Amid increasing interest in the role of prediction in language comprehension, there remains a gap in our understanding of what happens when predictions are disconfirmed. Are unexpected words harder to process and encode because of interference from the original prediction? Or, because of their relevance for learning, do expectation violations strengthen the representations of unexpected words? In two experiments, we used event-related potentials to probe the downstream consequences of prediction violations. Critical words were unexpected but plausible completions of either strongly constraining sentences, wherein they constituted a prediction violation, or weakly constraining sentences that did not afford a clear prediction. Three sentences later the critical word was repeated at the end of a different, weakly constraining sentence. In Experiment 1, repeated words elicited a reduced N400 and an enhanced late positive complex (LPC) compared to words seen for the first time. Critically, there was no effect of initial sentence constraint on the size of the repetition effect in either time window. Thus, prediction violations did not accrue either costs or benefits for later processing. Experiment 2 used the same critical items and added strongly constraining filler sentences with expected endings to further promote prediction. Again, there was no effect of initial sentence constraint on either the N400 or the LPC to repeated critical words.
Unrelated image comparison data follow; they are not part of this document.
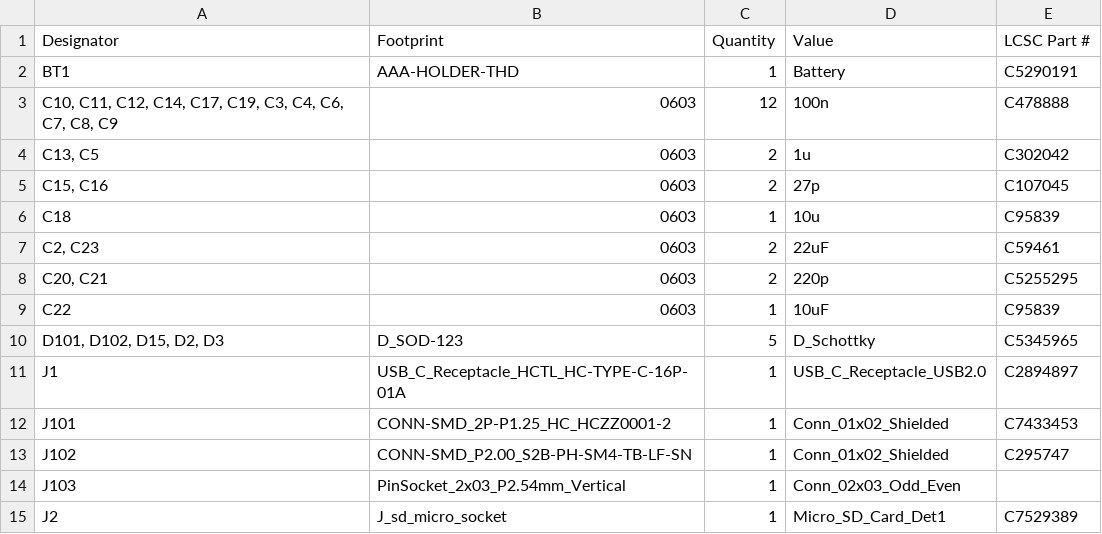
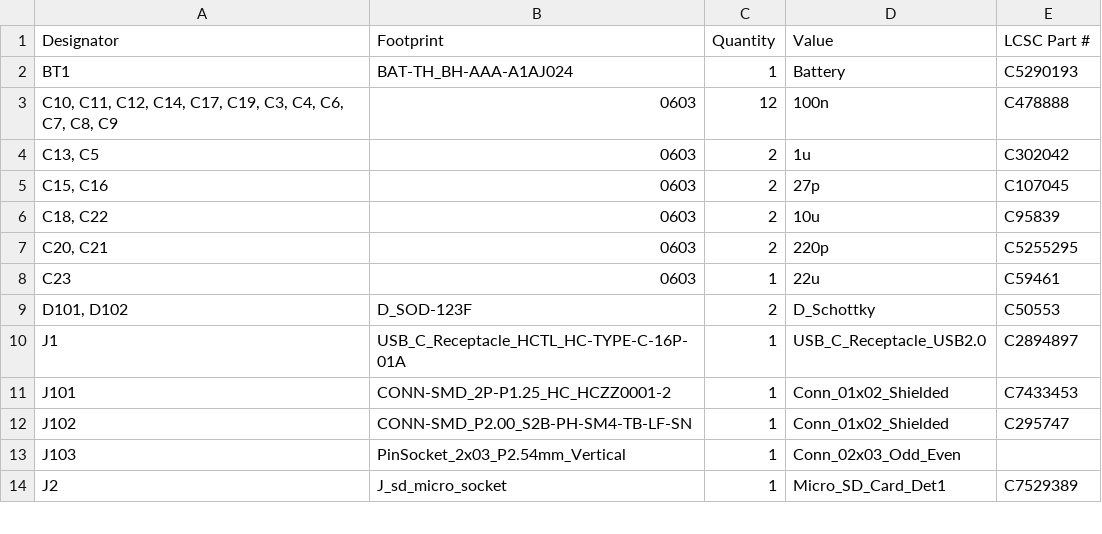
Before and after one commit to afonsus1997/Inercia-floppy-badge, a CSV file: Hardware/mod-badge-inercia/production/bom.csv, drawn as a sheet; only a part is shown; the diff covers the shown part only.

```diff
--- a/Hardware/mod-badge-inercia/production/bom.csv
+++ b/Hardware/mod-badge-inercia/production/bom.csv
@@ -1,3 +1,3 @@
 Designator,Footprint,Quantity,Value,LCSC Part #
-BT1,AAA-HOLDER-THD,1,Battery,C5290191
+BT1,BAT-TH_BH-AAA-A1AJ024,1,Battery,C5290193
 "C10, C11, C12, C14, C17, C19, C3, C4, C6, C7, C8, C9",0603,12,100n, C478888
@@ -5,7 +5,6 @@ BT1,AAA-HOLDER-THD,1,Battery,C5290191
 "C15, C16",0603,2,27p,C107045
-C18,0603,1,10u,C95839
-"C2, C23",0603,2,22uF, C59461
+"C18, C22",0603,2,10u,C95839
 "C20, C21",0603,2,220p,C5255295
-C22,0603,1,10uF,C95839
-"D101, D102, D15, D2, D3",D_SOD-123,5,D_Schottky, C5345965
+C23,0603,1,22u, C59461
+"D101, D102",D_SOD-123F,2,D_Schottky,C50553
 J1,USB_C_Receptacle_HCTL_HC-TYPE-C-16P-01A,1,USB_C_Receptacle_USB2.0, C2894897
```
Also changed, not shown: 3 added rows, 6 removed rows and 5 edited cells elsewhere in this file, Hardware/mod-badge-inercia/production/designators.csv, Hardware/mod-badge-inercia/production/positions.csv, 5 other files.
When taken with prior findings, the results suggest that prediction is both powerful and flexible: It can facilitate processing of predictable information by reducing encoding effort without causing processing difficulties for unexpected inputs.
- Language comprehension
- event-related potentials